1. This writ appeal is directed against the judgment dated 11-1-1984 in Order P. No. 273 of 1984-L. The writ petition was for the issue of a writ of certiorari for quashing the proceedings for the acquisition of 7 cents of land mentioned in the writ petition. There is also a prayer in the writ petition not to evict the petitioners from the land in question. The learned Judge in the judgment under appeal found that the petitioners did not question the bona fide character of the acquisition, but only wanted that their land should not be acquired and sonic other land which according to them is more suitable should be acquired. What the counsel for the appellants submitted before us is that it is actually the landlord under whom the petitioners are tenants in shop building who is behind the acquisition and therefore land acquisition proceedings are vitiated by mala fides. We find it difficult to agree with this reasoning advanced by the counsel for the appellants. Mala fides of the land acquisition authorities has to be clearly distinguished from the alleged mala fides of the land owner or the landlord.
2. The counsel also relied on the decision of the Supreme Court in State of Punjab v. Gurdial Singh, AIR 1980 SC 319. That was a ease where a particular plot was chosen to be acquired for a public purpose way back in 1962. In 197l, the Government under the pressure of an M.L.A. sought to acquire the land of the respondents before the Supreme Court. There, on the facts and circumstances of the case, Krishna lyer, J,, who spoke for the Bench, observed :

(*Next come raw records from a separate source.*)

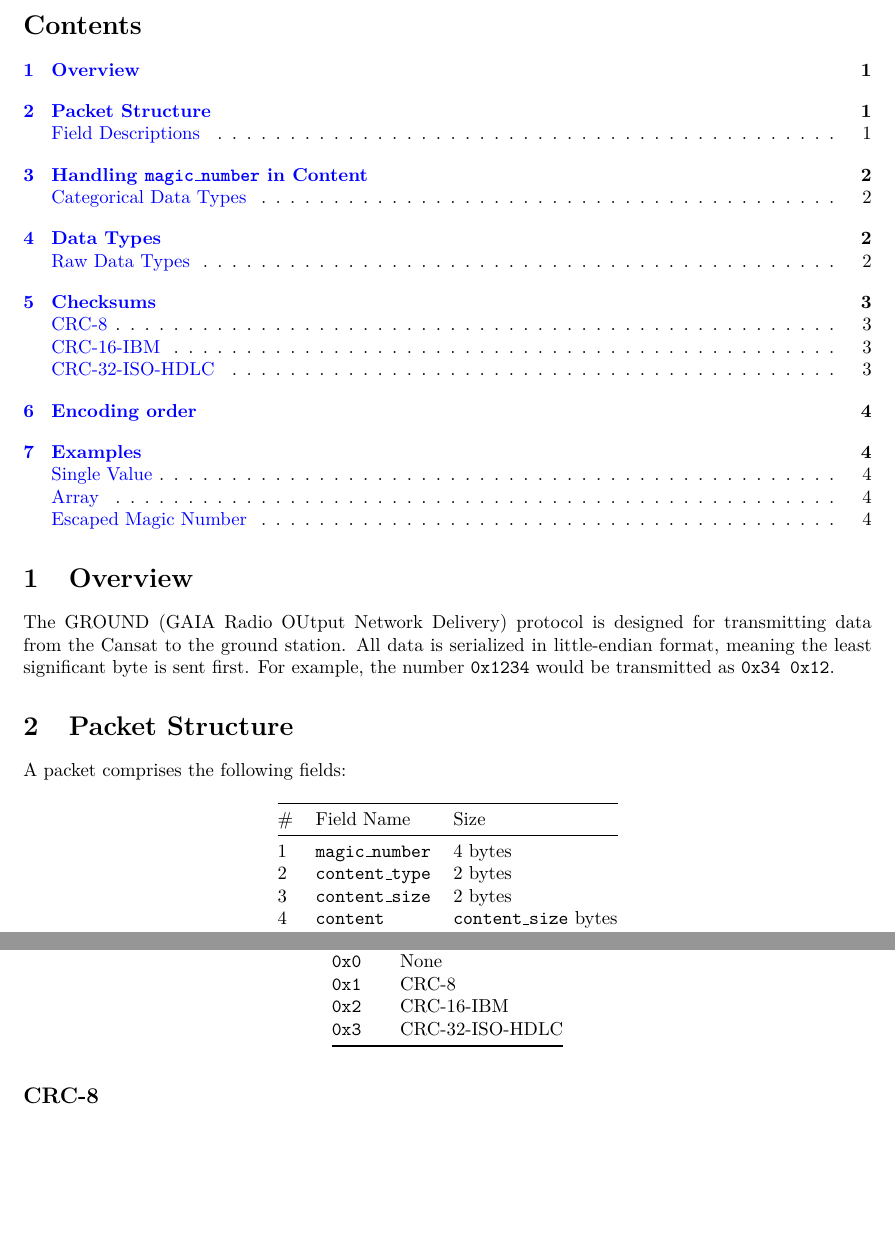
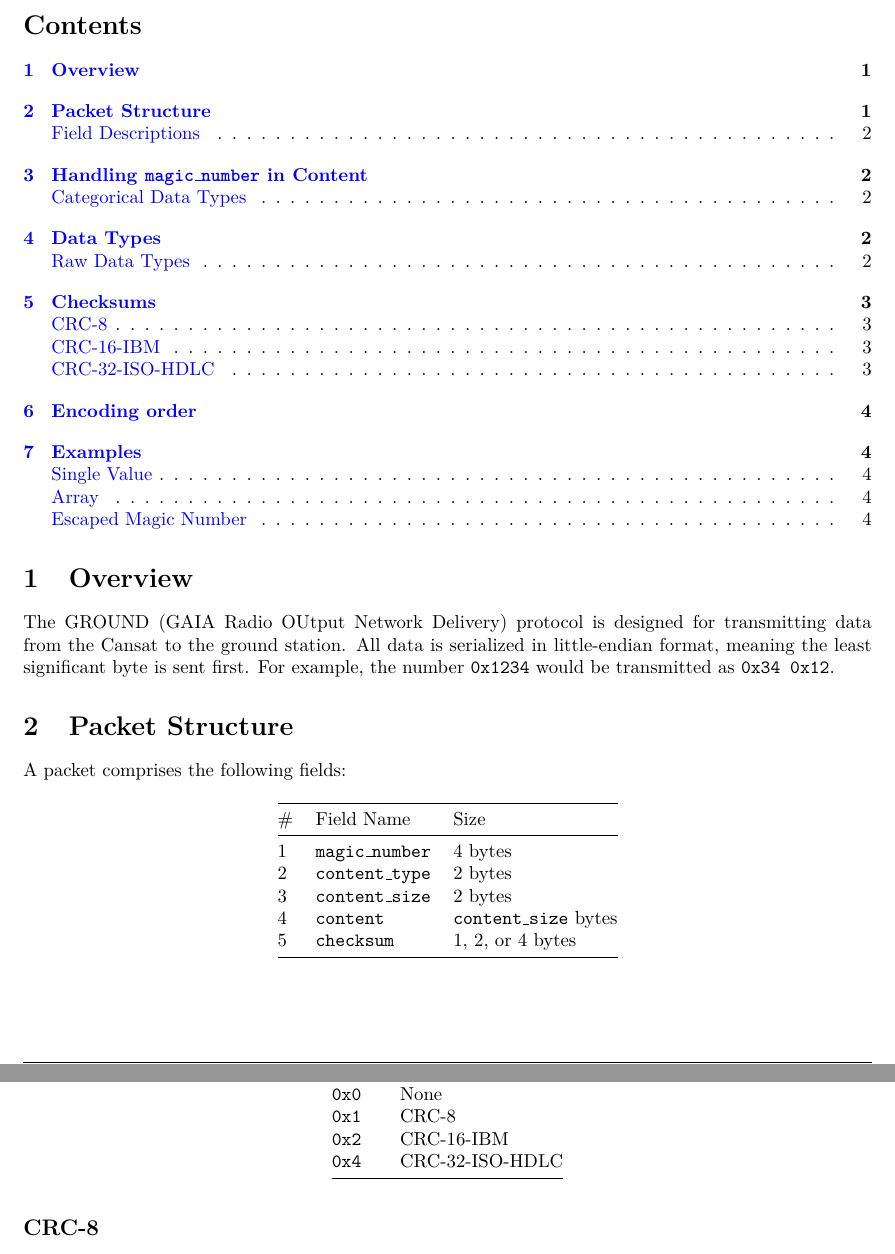
Before and after one commit to MoosMan06/CanSatGaia, a LaTeX document (Communications_protocol/commsprotocol.tex): two parts of pages 1 and 3 of 4, joined at a grey line, cut so that both start at the same text, the shorter picture padded with empty space. Compiled offline with pdfLaTeX.

Commit message:
Update GROUND Communications Protocol to version 1.3.0, adding checksum in packet structure table and changing the crc-32 header from 0x3 to 0x4

```diff
--- a/Communications_protocol/commsprotocol.tex
+++ b/Communications_protocol/commsprotocol.tex
@@ -19,7 +19,7 @@
 %\hypersetup{hidelinks}
 \hypersetup{colorlinks=true, linkcolor=blue, urlcolor=blue}
 
-\title{GROUND Communications Protocol Specification\\ \large Version 1.2.3}
+\title{GROUND Communications Protocol Specification\\ \large Version 1.3.0}
 \date{\today}
 \author{B.B.F.M. Verspaandonk}
 
@@ -42,6 +42,7 @@ A packet comprises the following fields:
 2  & \texttt{content\_type} & 2 bytes             \\
 3  & \texttt{content\_size} & 2 bytes             \\
 4  & \texttt{content}     & \texttt{content\_size} bytes \\
+5  & \texttt{checksum}    & 1, 2, or 4 bytes      \\
 \bottomrule
 \end{longtable}
 
@@ -126,7 +127,7 @@ Value    & Checksum Type     \\
 \texttt{0x0} & None              \\
 \texttt{0x1} & CRC-8             \\
 \texttt{0x2} & CRC-16-IBM        \\
-\texttt{0x3} & CRC-32-ISO-HDLC   \\
+\texttt{0x4} & CRC-32-ISO-HDLC   \\
 \bottomrule
 \end{longtable}
 
```
Also changed, not shown: Communications_protocol/commsprotocol.pdf, Communications_protocol/commsprotocol.tex (2 more changed lines).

'By these canons, it is easy to hold that where one of the requisites of Section 4 or Section 6, viz., that the particular land is needed for the public purpose in view, is shown to be not the goal pursued but the private satisfaction of wreaking vengeance if the moving consideration in the selection of the land is an extraneous one, the law is derailed and the exercise is bad.'

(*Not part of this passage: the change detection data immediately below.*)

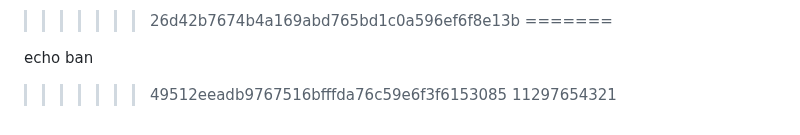
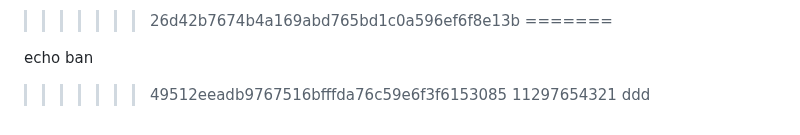
Before and after one commit to evergreen3579/devFiveMini1, a Markdown page: README.md, the part around the change. Drawn GitHub-style.

```diff
--- a/README.md
+++ b/README.md
@@ -48,3 +48,4 @@ hjjnkjbyujkhbj
 echo ban
 >>>>>>> 49512eeadb9767516bfffda76c59e6f3f6153085
 11297654321
+ddd
```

In this case, the appellants-petitioners have no case that what was chosen originally has been given up and a new site has been sought to be acquired yielding to the pressure of an influential person; this decision, therefore, is clearly not applicable.
The result is that the writ appeal is dismissed in limine.